Background: Mother-to-child transmission of HIV-1 occurs in a minority of HIVinfected
mother-infant pairs, even without any interventions. The mechanisms that protect the majority
of HIV-exposed infants from infection are unclear. T regulatory cells (Treg) have important
immunomodulatory functions, but their role in the fetus as well as in mother-to-child transmission of
HIV is under-studied.
Methods: We studied available cryopreserved peripheral blood mononuclear cells from HIVexposed
infants from the Breastfeeding, Antiretrovirals and Nutrition (BAN) Study cohort in Malawi:
64 infants were HIV-uninfected and 28 infants were HIV-infected at birth. We quantified the
frequency of Treg cells (CD4+CD25+FoxP3+), and activated CD4+ and CD8+ T cells (CD38+
HLADR+) by flow cytometry at birth, 6 weeks and 6, 9 and 12 months of age. Descriptive statistics

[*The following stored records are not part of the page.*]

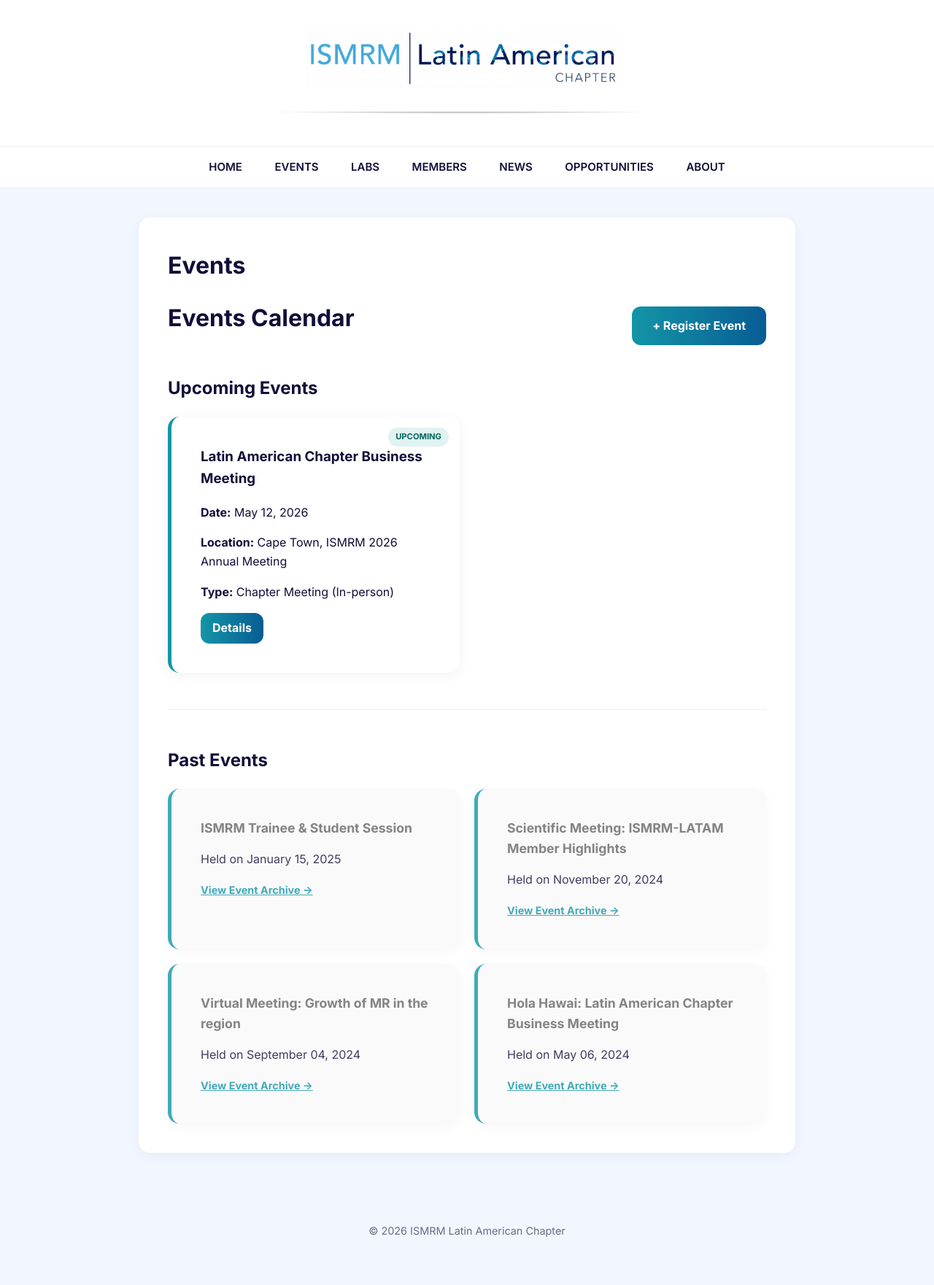
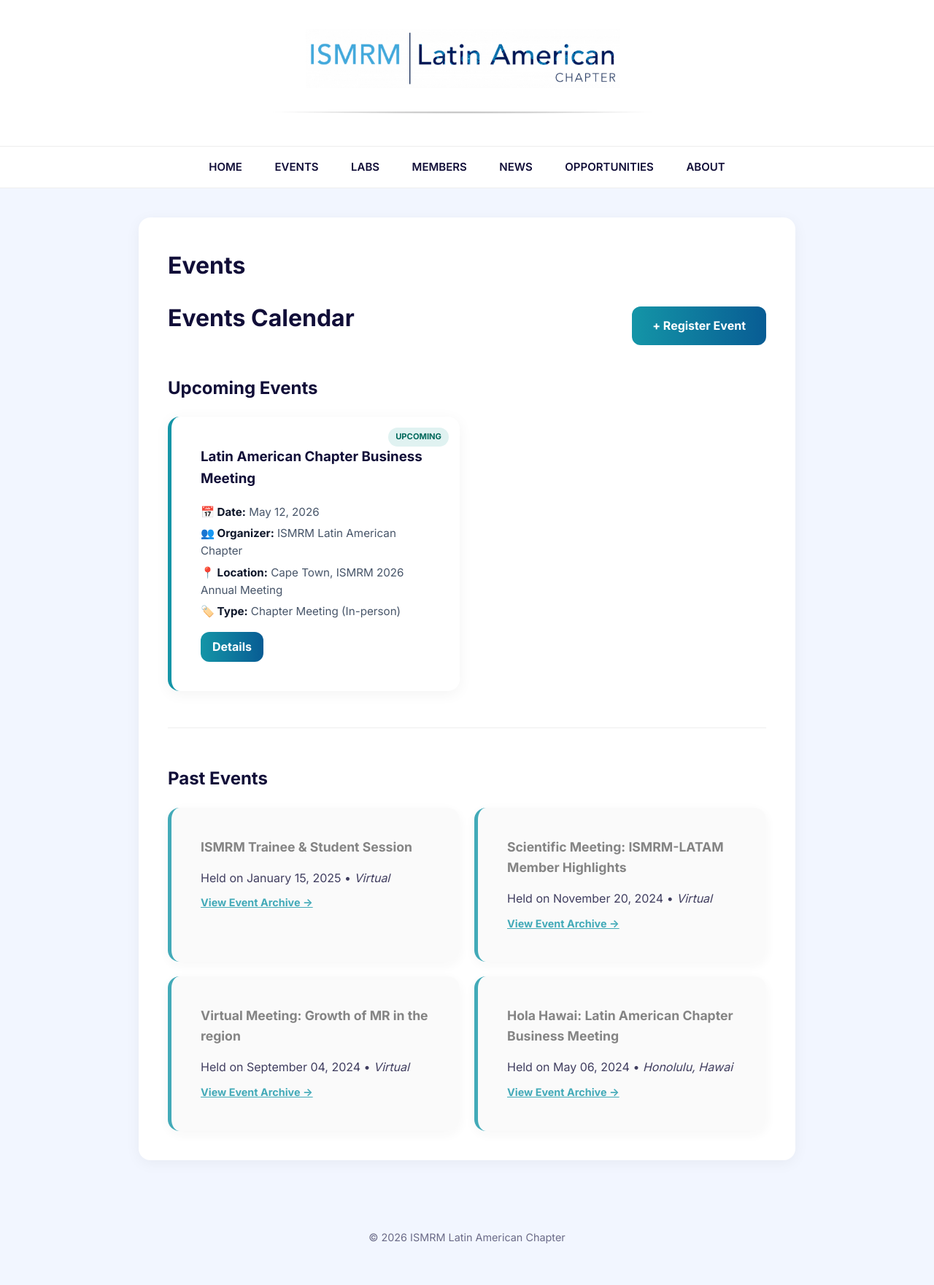
Before and after one commit to ISMRM-latam/ismrm-latam.github.io, a Jekyll site: the page built from events.html, in a window 1280 px wide. Shown: the whole page at 73% size. Built offline with Jekyll 4.4.1, drawn with Linux system fonts in a browser that asks for light colours.

```diff
--- a/_config.yml
+++ b/_config.yml
@@ -30,9 +30,14 @@ defaults:
       layout: "post"
   - scope:
       path: ""
+      type: "news"
+    values:
+      layout: "post"
+  - scope:
+      path: ""
       type: "events"
     values:
-      layout: "post"
+      layout: "event"
 
 permalink: /:year/:month/:day/:title.html
 
--- a/_data/content.json
+++ b/_data/content.json
@@ -23,10 +23,6 @@
     { "role": "Communications", "name": "Jessica Martínez, Ph.D.", "affiliation": "NIST" },
     { "role": "Trainee Rep", "name": "Guillermo Sahonero, Ph.D. (c)", "affiliation": "Pontificia Universidad Católica de Chile" }
   ],
-  "bylaws": {
-    "title": "Chapter Bylaws",
-    "content": "The Chapter operates under the International Society for Magnetic Resonance in Medicine. Our bylaws ensure equitable representation across Latin American nations and the promotion of MR education."
-  },
   "history": {
     "title": "Our History",
     "content": "Established to bridge the gap between Latin American researchers and the global MR community, the chapter has grown from an inaugural board in 2024 to a vibrant network of clinics and labs."
--- a/events.html
+++ b/events.html
@@ -26,14 +26,23 @@ title: Events
         <div class="content-card event-upcoming">
           <div class="event-badge">Upcoming</div>
           <h3>{{ event.title }}</h3>
-          <p><strong>Date:</strong> {{ event.event_date | date: "%B %d, %Y" }}</p>
-          <p><strong>Location:</strong> {{ event.location }}</p>
-          <p><strong>Type:</strong> {{ event.category }} ({{ event.modality }})</p>
+
+          <div class="event-meta-info">
+            <p><strong>📅 Date:</strong> {{ event.event_date | date: "%B %d, %Y" }}</p>
+
+            {% if event.organizer and event.organizer != "null" and event.organizer != "" %}
+              <p><strong>👥 Organizer:</strong> {{ event.organizer }}</p>
+            {% endif %}
+
+            <p><strong>📍 Location:</strong> {{ event.location }}</p>
+            <p><strong>🏷️ Type:</strong> {{ event.category }} ({{ event.modality }})</p>
+          </div>
+
           <div style="margin-top: 15px; display: flex; gap: 10px;">
             <a href="{{ event.url | relative_url }}" class="c-button small" style="padding: 8px 16px;">Details</a>
 
-            {% comment %} Added condition to hide button if link is exactly "#" {% endcomment %}
-            {% if event.link and event.link != "" and event.link != "#" %}
+            {% comment %} Added condition to hide button if link is exactly "#" or "null" {% endcomment %}
+            {% if event.link and event.link != "" and event.link != "#" and event.link != "null" %}
               <a href="{{ event.link }}" target="_blank" class="c-button small secondary">Registration/Info</a>
             {% endif %}
           </div>
@@ -60,7 +69,7 @@ title: Events
       {% if eventdate < rightnow %}
         <div class="content-card past-card">
           <h3 style="color: #666;">{{ event.title }}</h3>
-          <p>Held on {{ event.event_date | date: "%B %d, %Y" }}</p>
+          <p style="margin-bottom: 8px;">Held on {{ event.event_date | date: "%B %d, %Y" }} • <em>{{ event.location }}</em></p>
           <a href="{{ event.url | relative_url }}" style="font-size: 0.9rem; color: #1495a7; font-weight: bold;">View Event Archive →</a>
         </div>
       {% endif %}
@@ -82,6 +91,15 @@ title: Events
     text-transform: uppercase;
   }
 
+  .event-meta-info p {
+    margin: 5px 0;
+    color: #475569;
+    font-size: 0.95rem;
+  }
+  .event-meta-info strong {
+    color: #0f172a;
+  }
+
   .past-section { opacity: 0.8; }
   .past-card { border-left: 5px solid #ccc; background: #fafafa !important; }
   .past-card h3 { font-size: 1.1rem; margin-bottom: 5px; }
```
Also changed, not shown: about.md (+18 -0 lines), bylaws.md (deleted, +0 -5 lines), committee.md (deleted, +0 -8 lines), history.md (deleted, +0 -5 lines).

were performed to describe the distributions of these lymphocyte markers according to the HIV infection
status; and Student’s t tests and Wilcoxon-Rank Sum tests were performed to compare HIVinfected
and uninfected infants.
Results: T cell activation increased rapidly in the first 6 weeks of life, more pronounced on CD8+ T
cells; a further increase in activation was observed at the time of weaning from breastfeeding at 6
months of age. In contrast, the frequency of Treg was stable over the first 6 weeks of life (median,
0.5%), slightly decreased between 6 weeks and 6 months (median at 6 months, 0.3%) and then
slightly increased between 6 months (time of weaning) and 12 months of age (median, 0.45%). HIVinfected
infants had significantly higher frequencies of activated T cells than uninfected infants (P <
0.01). At the time of birth, HIV-exposed uninfected infants had higher levels of Treg, compared to
infants infected in utero, even though this did not reach statistical significance in this small sample
size (P = 0.08).
Conclusion: This study provides initial evidence that Treg may play a role in preventing mother-tochild
transmission of HIV, likely by suppressing immune activation in the fetus and infant, and
needs to be substantiated in a larger study. Better characterization of the role of Treg in fetal and
neonatal immunity may provide a valuable complementary approach to achieve eradication of
mother-to-child transmission of HIV.